■ **THE DATA**
* * * * * * *
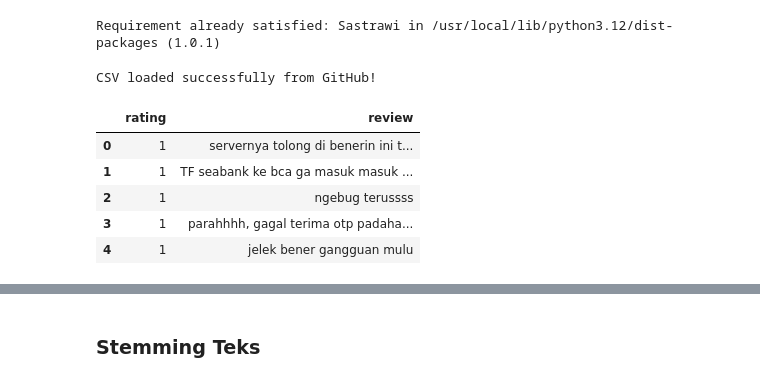
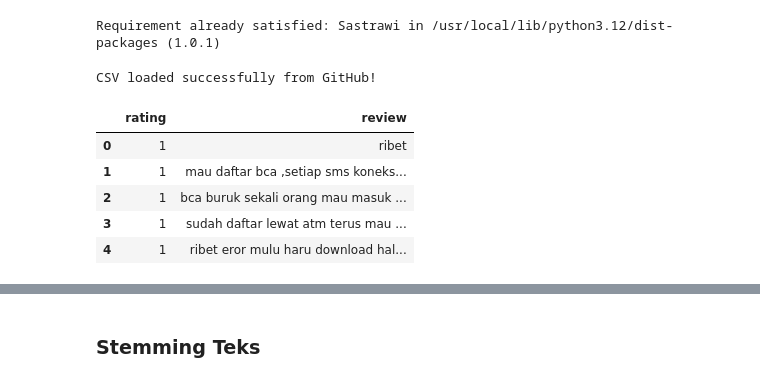
Before and after one commit to prlputriih/machine_learning, a Jupyter notebook: Machine_Learning.ipynb, the cells around one changed output, grey strips where cells are left out. Cells and saved outputs as stored; diff of their text form; code cells hidden in the pictures.

```diff
--- a/Machine_Learning.ipynb
+++ b/Machine_Learning.ipynb
@@ -26,21 +28,21 @@ Requirement already satisfied: Sastrawi in /usr/local/lib/python3.12/dist-packag
 # %%
 github_csv_url = 'https://raw.githubusercontent.com/prlputriih/machine_learning/refs/heads/main/mybca_reviews.csv' # Example: make sure this is a RAW GitHub CSV link, not a GitHub page link
 
 try:
     # Ensure pandas is imported (e.g., in an earlier cell: import pandas as pd)
-    df_github = pd.read_csv(github_csv_url)
+    df_github = pd.read_csv(github_csv_url, sep=';')
     print("CSV loaded successfully from GitHub!")
     display(df_github.head())
 except NameError as e:
     print(f"Error: {e}. Please ensure 'import pandas as pd' has been executed.")
 except Exception as e:
     print(f"Error loading CSV from GitHub: {e}")
     print("Please ensure the URL is a direct raw link to the CSV file (e.g., it starts with raw.githubusercontent.com).")
 # %% [output]
 CSV loaded successfully from GitHub!
 |  | rating | review |
-| 0 | 1 | servernya tolong di benerin ini t... |
-| 1 | 1 | TF seabank ke bca ga masuk masuk ... |
-| 2 | 1 | ngebug terussss |
-| 3 | 1 | parahhhh, gagal terima otp padaha... |
-| 4 | 1 | jelek bener gangguan mulu |
+| 0 | 1 | ribet |
+| 1 | 1 | mau daftar bca ,setiap sms koneks... |
+| 2 | 1 | bca buruk sekali orang mau masuk ... |
+| 3 | 1 | sudah daftar lewat atm terus mau ... |
+| 4 | 1 | ribet eror mulu haru download hal... |
```
Also changed, not shown: parts of 54 cells of this notebook.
* * * * * * *
■ **TO DO**
Please go through the entries and show every line with the word "link".

■ **ANSWER TO THIS TASK**
 github_csv_url = 'https://raw.githubusercontent.com/prlputriih/machine_learning/refs/heads/main/mybca_reviews.csv' # Example: make sure this is a RAW GitHub CSV link, not a GitHub page link
     print("Please ensure the URL is a direct raw link to the CSV file (e.g., it starts with raw.githubusercontent.com).")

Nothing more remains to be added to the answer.